_YOUR GOAL_
Which lines of the entries below include "README"? List them all.

_GIVEN RECORDS_
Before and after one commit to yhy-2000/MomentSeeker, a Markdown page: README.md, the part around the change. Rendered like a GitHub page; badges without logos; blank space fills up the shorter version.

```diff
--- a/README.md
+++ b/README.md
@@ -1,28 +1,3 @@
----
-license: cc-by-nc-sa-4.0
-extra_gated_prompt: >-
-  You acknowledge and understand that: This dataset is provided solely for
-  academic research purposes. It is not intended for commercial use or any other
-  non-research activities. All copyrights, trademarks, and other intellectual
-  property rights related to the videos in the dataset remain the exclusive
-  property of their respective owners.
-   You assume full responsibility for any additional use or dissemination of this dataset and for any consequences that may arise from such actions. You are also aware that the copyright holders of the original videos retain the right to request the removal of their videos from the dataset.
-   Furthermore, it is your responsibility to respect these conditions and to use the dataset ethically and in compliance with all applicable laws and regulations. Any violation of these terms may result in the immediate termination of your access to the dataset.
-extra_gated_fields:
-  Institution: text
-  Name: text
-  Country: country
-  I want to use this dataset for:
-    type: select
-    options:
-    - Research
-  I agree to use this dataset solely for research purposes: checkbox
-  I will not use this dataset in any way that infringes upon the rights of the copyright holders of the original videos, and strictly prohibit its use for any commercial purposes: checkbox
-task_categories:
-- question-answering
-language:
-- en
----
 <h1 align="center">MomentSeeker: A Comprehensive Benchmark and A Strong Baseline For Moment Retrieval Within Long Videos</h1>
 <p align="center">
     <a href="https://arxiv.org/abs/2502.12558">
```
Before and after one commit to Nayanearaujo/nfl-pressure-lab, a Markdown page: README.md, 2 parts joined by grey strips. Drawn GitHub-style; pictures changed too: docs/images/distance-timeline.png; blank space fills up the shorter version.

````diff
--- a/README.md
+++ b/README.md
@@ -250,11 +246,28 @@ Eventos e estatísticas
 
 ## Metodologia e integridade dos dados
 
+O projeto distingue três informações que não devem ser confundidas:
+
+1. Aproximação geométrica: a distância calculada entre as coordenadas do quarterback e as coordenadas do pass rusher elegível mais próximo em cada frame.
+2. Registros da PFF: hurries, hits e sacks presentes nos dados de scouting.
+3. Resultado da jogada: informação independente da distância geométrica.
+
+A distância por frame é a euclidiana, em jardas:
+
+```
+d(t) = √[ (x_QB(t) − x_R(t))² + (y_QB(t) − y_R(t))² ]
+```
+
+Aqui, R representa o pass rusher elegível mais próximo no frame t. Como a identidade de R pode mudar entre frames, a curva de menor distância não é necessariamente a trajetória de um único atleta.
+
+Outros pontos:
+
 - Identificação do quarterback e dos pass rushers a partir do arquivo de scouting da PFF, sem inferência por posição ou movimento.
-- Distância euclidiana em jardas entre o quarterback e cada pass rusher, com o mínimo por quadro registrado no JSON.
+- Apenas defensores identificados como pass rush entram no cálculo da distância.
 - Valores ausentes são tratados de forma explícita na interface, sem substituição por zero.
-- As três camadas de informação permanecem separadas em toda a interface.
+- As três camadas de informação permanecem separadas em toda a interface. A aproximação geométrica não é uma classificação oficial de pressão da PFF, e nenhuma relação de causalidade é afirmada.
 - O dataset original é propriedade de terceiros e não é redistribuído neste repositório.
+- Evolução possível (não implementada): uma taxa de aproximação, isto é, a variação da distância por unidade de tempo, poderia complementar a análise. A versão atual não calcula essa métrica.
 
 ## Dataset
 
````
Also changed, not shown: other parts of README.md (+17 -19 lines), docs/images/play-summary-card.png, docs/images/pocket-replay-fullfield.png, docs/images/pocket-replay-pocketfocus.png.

_SOLVED EXERCISE_
Before and after one commit to yhy-2000/MomentSeeker, a Markdown page: README.md, the part around the change. Rendered like a GitHub page; badges without logos; blank space fills up the shorter version.
--- a/README.md
+++ b/README.md
Before and after one commit to Nayanearaujo/nfl-pressure-lab, a Markdown page: README.md, 2 parts joined by grey strips. Drawn GitHub-style; pictures changed too: docs/images/distance-timeline.png; blank space fills up the shorter version.
--- a/README.md
+++ b/README.md
Also changed, not shown: other parts of README.md (+17 -19 lines), docs/images/play-summary-card.png, docs/images/pocket-replay-fullfield.png, docs/images/pocket-replay-pocketfocus.png.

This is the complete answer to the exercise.